Even so, Iran is expanding its nuclear program with the installation of more advanced centrifuges, which will multiply its enrichment capability, the UN’s International Atomic Energy Agency reported yesterday.
Israeli Prime Minister Benjamin Netanyahu said after the IAEA report that Iran is “closer than ever to attaining enriched material for a nuclear weapon” and is advancing toward Israel’s “red line,” according to a text message from his office.
One weakness of the dual-track policy under President Barack Obama, critics say, is that with every new sanction the U.S. heralds, Iran suspects the U.S. is not seeking not a deal, but rather is trying to bring down the Iranian regime.
The only way to break the impasse “is to be serious about diplomacy,” which is “difficult, time-consuming, and could take years,” said Vali Nasr, dean of the Johns Hopkins University’s School of Advanced International Studies in Washington and a former senior adviser at the State Department under then-Secretary of State Hillary Clinton.
The U.S. needs to negotiate “in a concrete way” toward eventually lifting oil sanctions and permitting Iran to conduct low-level, 5 percent enrichment solely for power plants, under appropriate safeguards, Nasr, who’s also a Bloomberg View columnist, said in an interview. “If you’re really serious, everyone knows what this deal looks like.”
From the international community’s point of view, Iran has been unwilling to make meaningful concessions. From Iran’s view, the U.S. and its allies want to dictate terms and refuse to recognize what Iran calls its legal right to conduct uranium enrichment for a civilian nuclear program.
Even a slightly sweetened offer from the U.S. and its allies may have little chance.
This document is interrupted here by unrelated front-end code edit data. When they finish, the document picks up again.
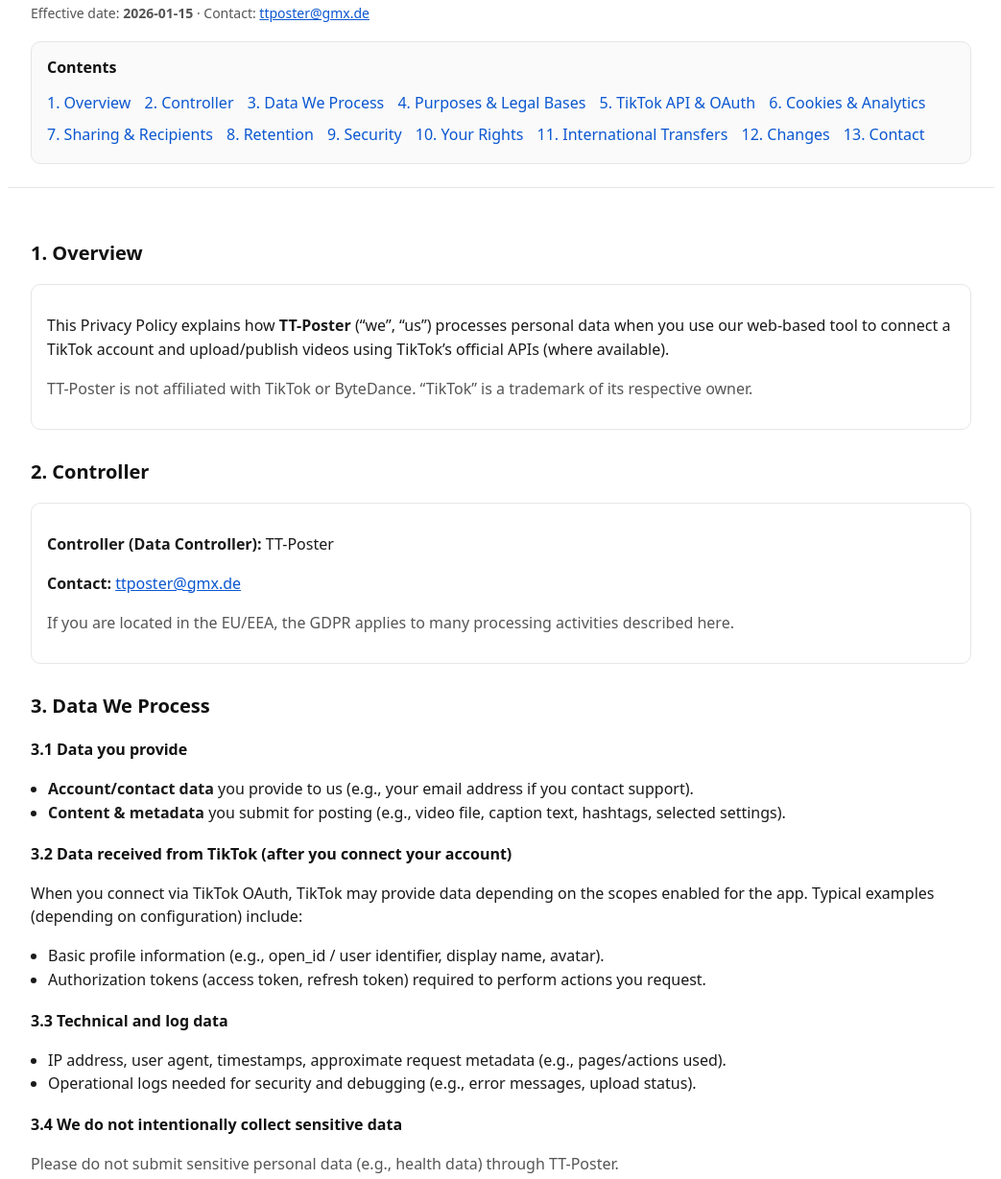
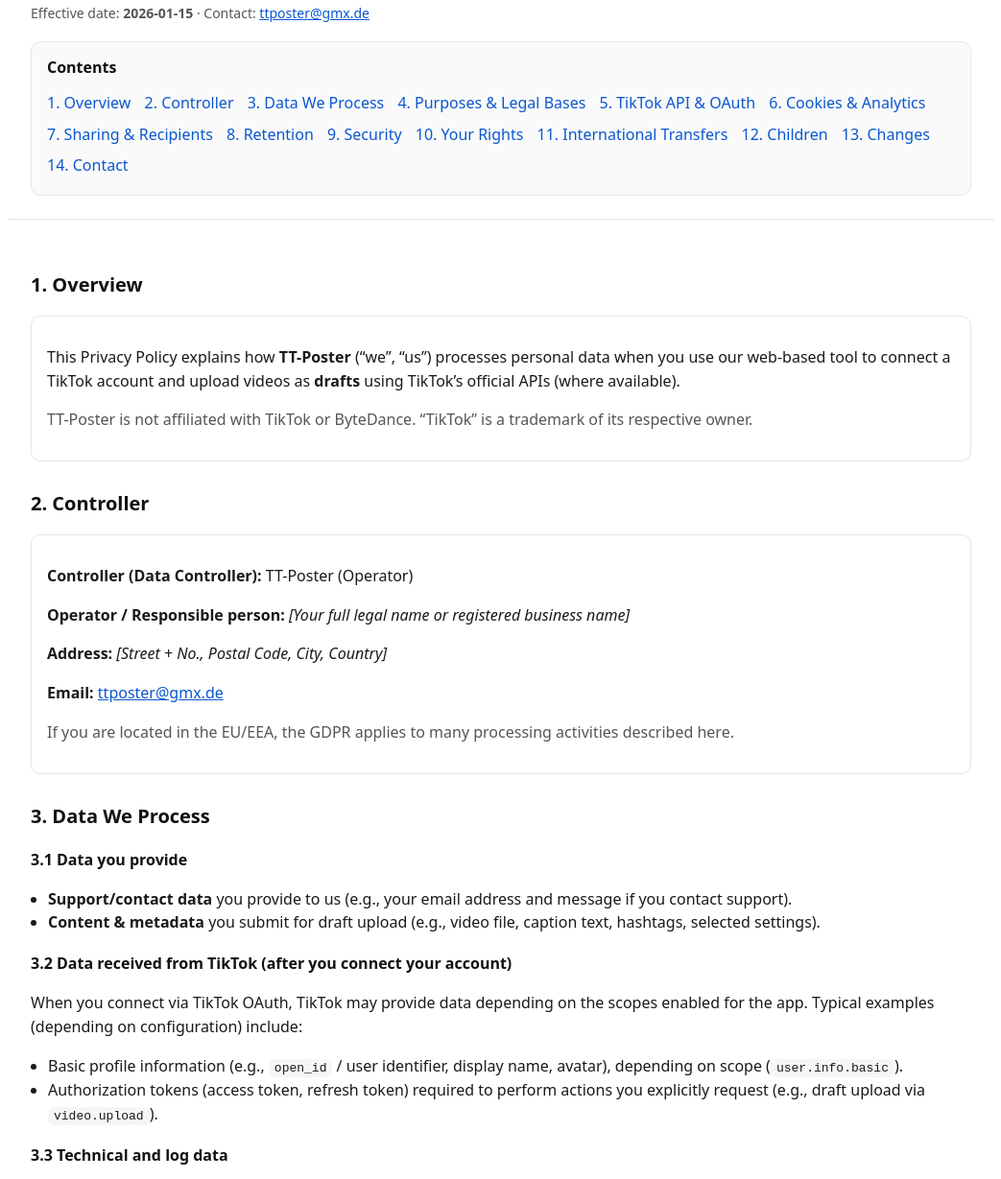
Before and after one commit to juliusecom1-bit/tt-poster-verification, a plain HTML site: page privacy.html in a window 1280 px wide. Shown: the part 70-1299 px from the top of the page at 96% size, without its empty margins (118-1161 px from the left). Drawn offline with Linux system fonts and the light colour scheme.

Commit message:
Update privacy.html

```diff
--- a/privacy.html
+++ b/privacy.html
@@ -55,8 +55,9 @@
       <a href="#security">9. Security</a>
       <a href="#rights">10. Your Rights</a>
       <a href="#intl">11. International Transfers</a>
-      <a href="#changes">12. Changes</a>
-      <a href="#contact">13. Contact</a>
+      <a href="#children">12. Children</a>
+      <a href="#changes">13. Changes</a>
+      <a href="#contact">14. Contact</a>
     </nav>
   </header>
 
@@ -66,7 +67,7 @@
       <div class="box">
         <p>
           This Privacy Policy explains how <strong>TT-Poster</strong> (“we”, “us”) processes personal data when you use
-          our web-based tool to connect a TikTok account and upload/publish videos using TikTok’s official APIs (where available).
+          our web-based tool to connect a TikTok account and upload videos as <strong>drafts</strong> using TikTok’s official APIs (where available).
         </p>
         <p class="muted">
           TT-Poster is not affiliated with TikTok or ByteDance. “TikTok” is a trademark of its respective owner.
@@ -77,8 +78,14 @@
     <section id="controller">
       <h2>2. Controller</h2>
       <div class="box">
-        <p><strong>Controller (Data Controller):</strong> TT-Poster</p>
-        <p><strong>Contact:</strong> <a href="mailto:ttposter@gmx.de">ttposter@gmx.de</a></p>
+        <p><strong>Controller (Data Controller):</strong> TT-Poster (Operator)</p>
+
+        <!-- IMPORTANT: Fill in the operator details below (TikTok reviewers often expect this). -->
+        <p><strong>Operator / Responsible person:</strong> <em>[Your full legal name or registered business name]</em></p>
+        <p><strong>Address:</strong> <em>[Street + No., Postal Code, City, Country]</em></p>
+
+        <p><strong>Email:</strong> <a href="mailto:ttposter@gmx.de">ttposter@gmx.de</a></p>
+
         <p class="muted">
           If you are located in the EU/EEA, the GDPR applies to many processing activities described here.
         </p>
@@ -90,8 +97,8 @@
 
       <h3>3.1 Data you provide</h3>
       <ul>
-        <li><strong>Account/contact data</strong> you provide to us (e.g., your email address if you contact support).</li>
-        <li><strong>Content & metadata</strong> you submit for posting (e.g., video file, caption text, hashtags, selected settings).</li>
+        <li><strong>Support/contact data</strong> you provide to us (e.g., your email address and message if you contact support).</li>
+        <li><strong>Content & metadata</strong> you submit for draft upload (e.g., video file, caption text, hashtags, selected settings).</li>
       </ul>
 
       <h3>3.2 Data received from TikTok (after you connect your account)</h3>
@@ -100,14 +107,14 @@
         Typical examples (depending on configuration) include:
       </p>
       <ul>
-        <li>Basic profile information (e.g., open_id / user identifier, display name, avatar).</li>
-        <li>Authorization tokens (access token, refresh token) required to perform actions you request.</li>
+        <li>Basic profile information (e.g., <code>open_id</code> / user identifier, display name, avatar), depending on scope (<code>user.info.basic</code>).</li>
+        <li>Authorization tokens (access token, refresh token) required to perform actions you explicitly request (e.g., draft upload via <code>video.upload</code>).</li>
       </ul>
 
       <h3>3.3 Technical and log data</h3>
       <ul>
-        <li>IP address, user agent, timestamps, approximate request metadata (e.g., pages/actions used).</li>
-        <li>Operational logs needed for security and debugging (e.g., error messages, upload status).</li>
+        <li>IP address, user agent, timestamps, and request metadata (e.g., pages/actions used).</li>
+        <li>Operational logs needed for security and debugging (e.g., error messages, draft upload status).</li>
       </ul>
 
       <h3>3.4 We do not intentionally collect sensitive data</h3>
@@ -122,7 +129,7 @@
 
       <div class="kvs" role="list">
         <div role="listitem">
-          <strong>Provide the service (connect account, upload/publish)</strong>
+          <strong>Provide the service (connect account, draft upload)</strong>
           <span>Legal basis: performance of a contract (Art. 6(1)(b) GDPR).</span>
         </div>
         <div role="listitem">
@@ -150,13 +157,14 @@
       <h3>5.1 How the connection works</h3>
       <p>
         TT-Poster uses TikTok’s authorization flow (OAuth) so you can grant permissions to TT-Poster.
-        After successful authorization, TikTok provides tokens that allow TT-Poster to perform actions you explicitly request
-        (such as uploading a video as a draft or posting, depending on your enabled permissions and TikTok’s product capabilities).
+        After successful authorization, TikTok provides tokens that allow TT-Poster to perform actions you explicitly request,
+        such as uploading a video as a <strong>draft</strong> (based on the enabled scopes/products).
       </p>
 
       <h3>5.2 Tokens and scope limitation</h3>
       <ul>
-        <li>We request only the scopes needed to provide the selected functionality.</li>
+        <li>We request only the scopes needed to provide the service (e.g., <code>user.info.basic</code> and <code>video.upload</code>).</li>
+        <li>We do not request <code>video.publish</code> and TT-Poster does not automatically post content.</li>
         <li>Access tokens are used to call TikTok APIs on your behalf. Refresh tokens may be used to obtain new access tokens.</li>
       </ul>
 
@@ -177,7 +185,7 @@
 
       <h3>6.1 Essential cookies</h3>
       <p>
-        We may use essential cookies or similar technologies to keep you logged in, protect against abuse, and maintain basic functionality.
+        We may use essential cookies or similar technologies to maintain basic functionality and protect against abuse.
       </p>
 
       <h3>6.2 Analytics (optional)</h3>
@@ -196,7 +204,7 @@
       <h2>7. Sharing & Recipients</h2>
       <p>We share personal data only when necessary to operate the service:</p>
       <ul>
-        <li><strong>TikTok</strong>: to perform the actions you request (upload/publish) and to use TikTok APIs.</li>
+        <li><strong>TikTok</strong>: to perform the actions you request (draft upload) and to use TikTok APIs.</li>
         <li><strong>Hosting/Infrastructure providers</strong>: to run the web app and store required data (e.g., logs, configuration).</li>
         <li><strong>Service providers</strong> (if used): e.g., email support provider, monitoring, or security tooling.</li>
         <li><strong>Authorities</strong>: if required by law or to protect rights and security.</li>
@@ -255,8 +263,15 @@
       </p>
     </section>
 
+    <section id="children">
+      <h2>12. Children</h2>
+      <p>
+        TT-Poster is not directed to children. If you believe a child has provided us with personal data, please contact us so we can address it.
+      </p>
+    </section>
+
     <section id="changes">
-      <h2>12. Changes</h2>
+      <h2>13. Changes</h2>
       <p>
         We may update this Privacy Policy to reflect changes in the service, legal requirements, or third-party integrations.
         The “Effective date” above indicates the latest version.
@@ -264,7 +279,7 @@
     </section>
 
     <section id="contact">
-      <h2>13. Contact</h2>
+      <h2>14. Contact</h2>
       <p>For privacy-related requests:</p>
       <ul>
         <li>Email: <a href="mailto:ttposter@gmx.de">ttposter@gmx.de</a></li>
```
Iranian officials have said they don’t see easing peripheral sanctions, such as those on gold and civilian aircraft parts, as a fair trade for agreeing to give up enrichment of uranium at 20 percent levels. While Iran says it’s making medium-enriched uranium for medical research, that stockpile may be more easily converted into weapons-grade fuel than 5 percent uranium used in power reactors.
“There remains a mismatch between what the two sides are demanding and what they are willing to put on the table,” said Trita Parsi, author of “A Single Roll of the Dice: Obama’s Diplomacy With Iran” and head of the National Iranian American Council. Sanctions have had the opposite of their intended effect and caused Iran to harden its position rather than concede, he said.
Iran’s ambassador to the UN, Mohammad Khazaee, criticized the dual-track policy as “contradictory” and said sanctions undermine rather than encourage diplomacy.
“For some in the U.S., pressure has become an end in itself,” he said in a speech in New York Feb. 20. “As long as the U.S. leaders choose to base their policy towards Iran on ‘my way or the highway,’ they should rest assured that Iran would not compromise on its basic rights under pressure or threat.”
Iran’s Supreme Leader Ayatollah Ali Khamenei complained in a Feb. 16 speech that world powers only want the Islamic Republic to bend to their will. “What’s the point of such negotiations?” he said. “This won’t lead anywhere.”
Sanctions proponents, such as Mark Dubowitz, the executive director of the Washington-based Foundation for Defense of Democracies, say that even more pressure is needed.
It’s not surprising Iran is in no mood for compromise, because the country is “closing in on an undetectable nuclear breakout” point at which it could produce enough weapons-grade fuel before being detected by UN inspectors or Western intelligence services, Dubowitz said in an interview.